BAGHDAD -- A truck bomb tore through an outdoor vegetable market Thursday in northeastern Iraq, killing at least 27 people, officials said.
The explosion in the town of al-Saadiyah, some 140 kilometres northeast of Baghdad, is the latest in a wave of attacks that has swept across Iraq since April, pushing violence to levels unseen since the country teetered on the brink of civil war in 2006 and 2007.
The violence has killed more than 5,500, according to the United Nations. Thursday's explosion brings the death toll across the country this month to 271, according to an Associated Press count.
Two police officers said witnesses told them that a man parked the truck containing the bomb in the market and asked workers to unload the vegetables before leaving the vehicle. The officers said at least 48 people were also wounded in the attack.
Two medical officials confirmed the causality figures. All officials spoke on condition of anonymity because they were not authorized to release information to the media.
The bombing came a day after a series of co-ordinated explosions hit mainly Shiite commercial areas in Baghdad and outside the capital, killing at least 35 people and wounding 120.
Last Thursday, a suicide bomber struck a group of Shiites gathered in al-Saadiyah town to commemorate the 7th century death of a revered Shiite shrine. That attack killed at least 32 people and wounded 75.

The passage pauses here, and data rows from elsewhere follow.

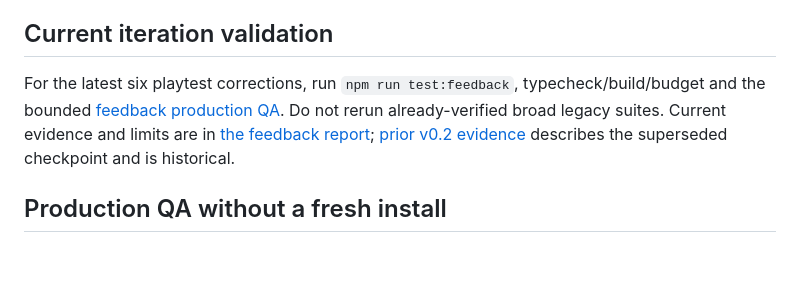
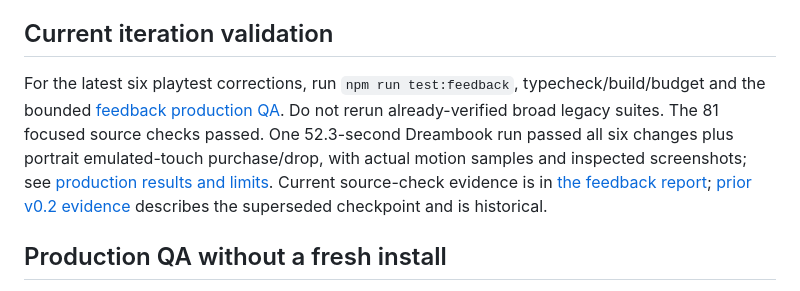
Before and after one commit to IliaMerkurev/GraveyardShift, a Markdown page: README.md, the part around the change. GitHub-like rendering; blank space fills up the shorter version.

Commit message:
Record verified feedback production motion and interaction QA

```diff
--- a/README.md
+++ b/README.md
@@ -21,7 +21,7 @@ The finished export is `dist/playable/index.html`, one self-contained HTML. The
 
 ## Current iteration validation
 
-For the latest six playtest corrections, run `npm run test:feedback`, typecheck/build/budget and the bounded [feedback production QA](docs/QA_FEEDBACK.md). Do not rerun already-verified broad legacy suites. Current evidence and limits are in [the feedback report](docs/TEST_REPORT_FEEDBACK.md); [prior v0.2 evidence](docs/TEST_REPORT_V02.md) describes the superseded checkpoint and is historical.
+For the latest six playtest corrections, run `npm run test:feedback`, typecheck/build/budget and the bounded [feedback production QA](docs/QA_FEEDBACK.md). Do not rerun already-verified broad legacy suites. The 81 focused source checks passed. One 52.3-second Dreambook run passed all six changes plus portrait emulated-touch purchase/drop, with actual motion samples and inspected screenshots; see [production results and limits](docs/QA_FEEDBACK.md#completed-production-result--2026-10-13). Current source-check evidence is in [the feedback report](docs/TEST_REPORT_FEEDBACK.md); [prior v0.2 evidence](docs/TEST_REPORT_V02.md) describes the superseded checkpoint and is historical.
 
 ## Production QA without a fresh install
 
```
Also changed, not shown: docs/QA_FEEDBACK.md (+12 -2 lines), docs/TEST_REPORT_FEEDBACK.md (+2 -0 lines).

There was no immediate claim of responsibility for the attacks, but suicide attacks and large-scale bombings -- especially against security forces or crowded markets in Shiite areas -- are a favourite tactic of al Qaeda's local branch and Sunni insurgents. Sunni extremists who see Shiites as unbelievers.